[Difference listings]
+ + + +

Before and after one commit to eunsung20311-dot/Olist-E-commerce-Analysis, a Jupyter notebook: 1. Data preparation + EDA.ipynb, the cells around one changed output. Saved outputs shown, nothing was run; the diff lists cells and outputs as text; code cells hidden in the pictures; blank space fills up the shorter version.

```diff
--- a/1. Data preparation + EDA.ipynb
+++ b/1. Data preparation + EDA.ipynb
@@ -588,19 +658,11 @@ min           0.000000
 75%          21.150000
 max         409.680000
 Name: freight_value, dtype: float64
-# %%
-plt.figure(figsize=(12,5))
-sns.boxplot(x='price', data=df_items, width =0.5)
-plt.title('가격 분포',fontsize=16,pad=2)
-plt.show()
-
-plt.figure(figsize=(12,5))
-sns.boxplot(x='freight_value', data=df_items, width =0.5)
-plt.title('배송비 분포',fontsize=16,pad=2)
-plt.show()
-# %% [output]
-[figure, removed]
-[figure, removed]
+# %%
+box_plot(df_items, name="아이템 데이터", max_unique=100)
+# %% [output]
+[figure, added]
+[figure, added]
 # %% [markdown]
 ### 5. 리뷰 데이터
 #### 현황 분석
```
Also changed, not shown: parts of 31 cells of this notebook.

+ + + +

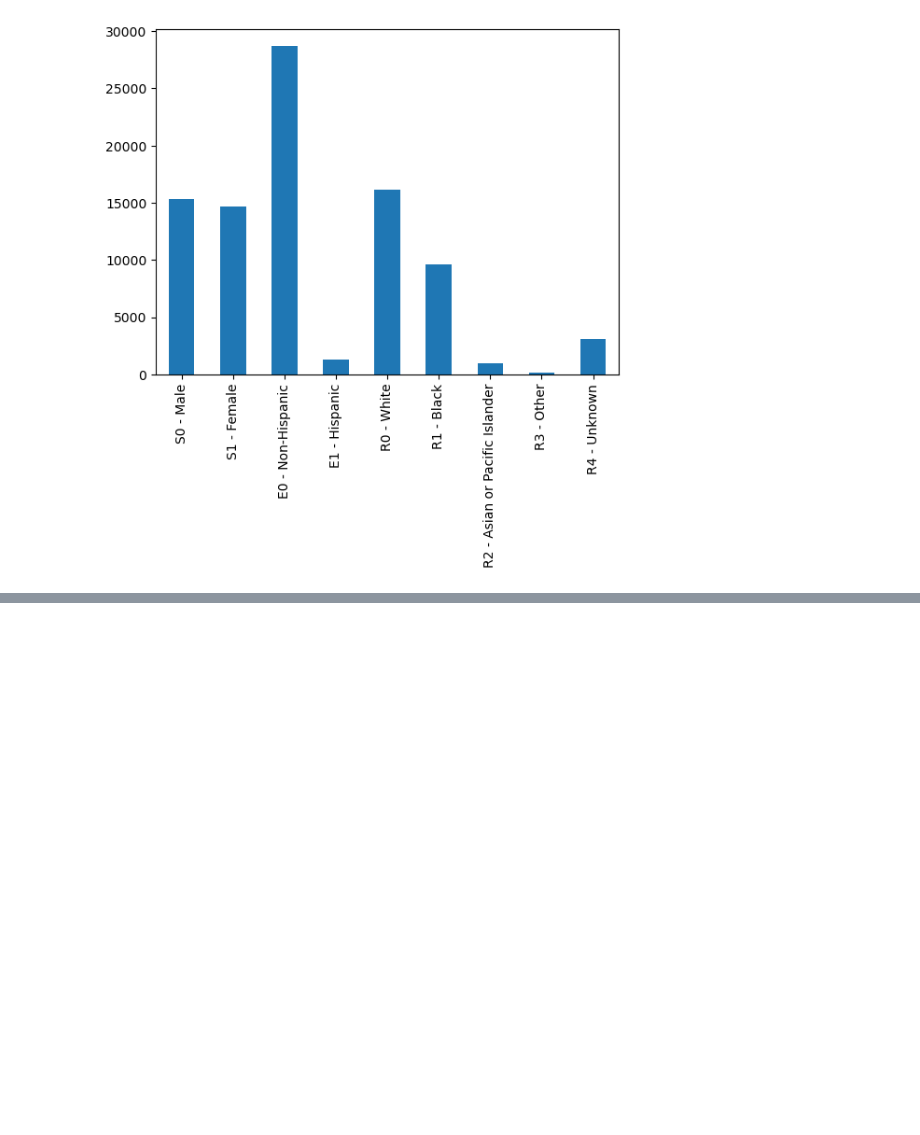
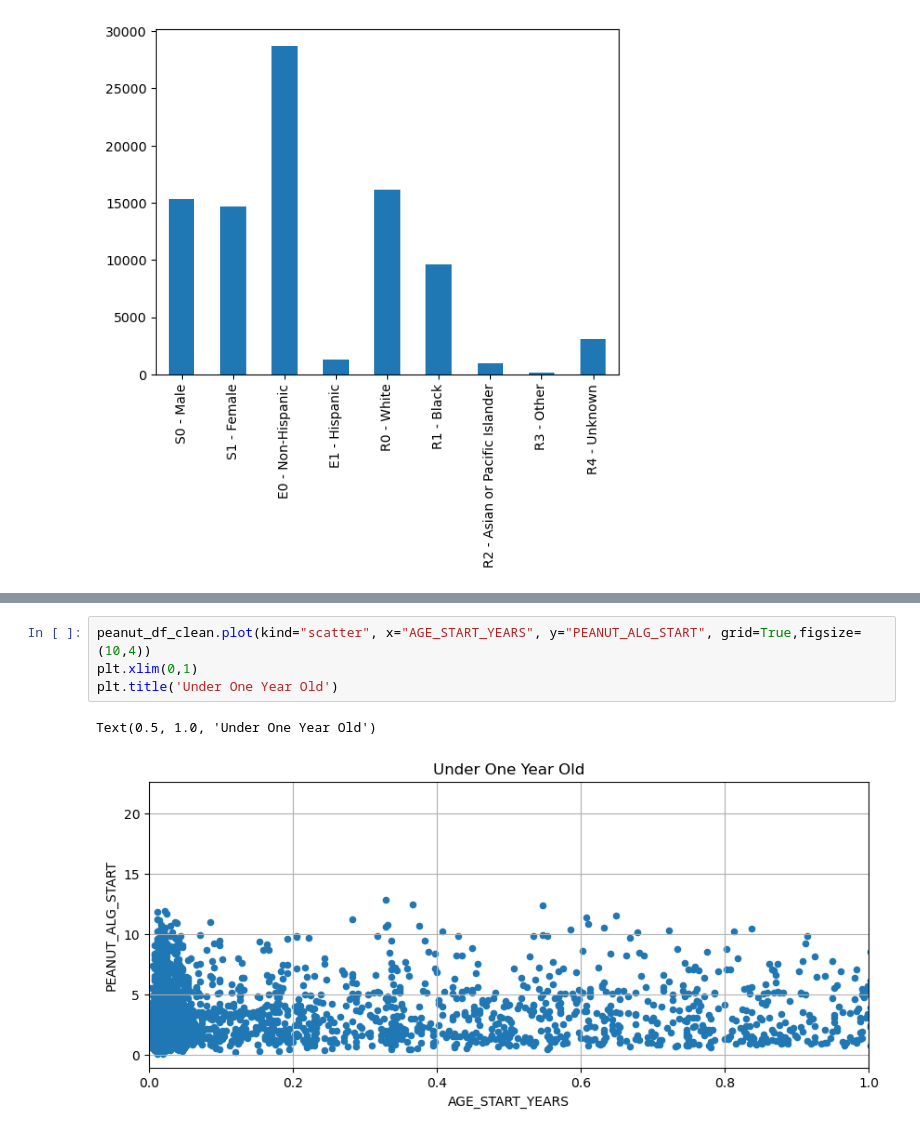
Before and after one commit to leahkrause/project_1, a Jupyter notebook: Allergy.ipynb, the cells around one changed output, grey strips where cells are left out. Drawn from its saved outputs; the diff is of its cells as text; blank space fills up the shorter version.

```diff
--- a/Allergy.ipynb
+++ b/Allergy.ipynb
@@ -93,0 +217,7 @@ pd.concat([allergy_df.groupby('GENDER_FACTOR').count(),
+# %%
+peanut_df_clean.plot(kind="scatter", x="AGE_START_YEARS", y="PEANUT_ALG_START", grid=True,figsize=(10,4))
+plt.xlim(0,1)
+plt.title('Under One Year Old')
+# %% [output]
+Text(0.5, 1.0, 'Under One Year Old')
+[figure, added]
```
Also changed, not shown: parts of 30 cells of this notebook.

+ + + +

[ASSIGNED TASK] Among the records, find the lines that contain "title" and copy each of them.

[THE COMPLETED TASK]
-plt.title('가격 분포',fontsize=16,pad=2)
-plt.title('배송비 분포',fontsize=16,pad=2)
+plt.title('Under One Year Old')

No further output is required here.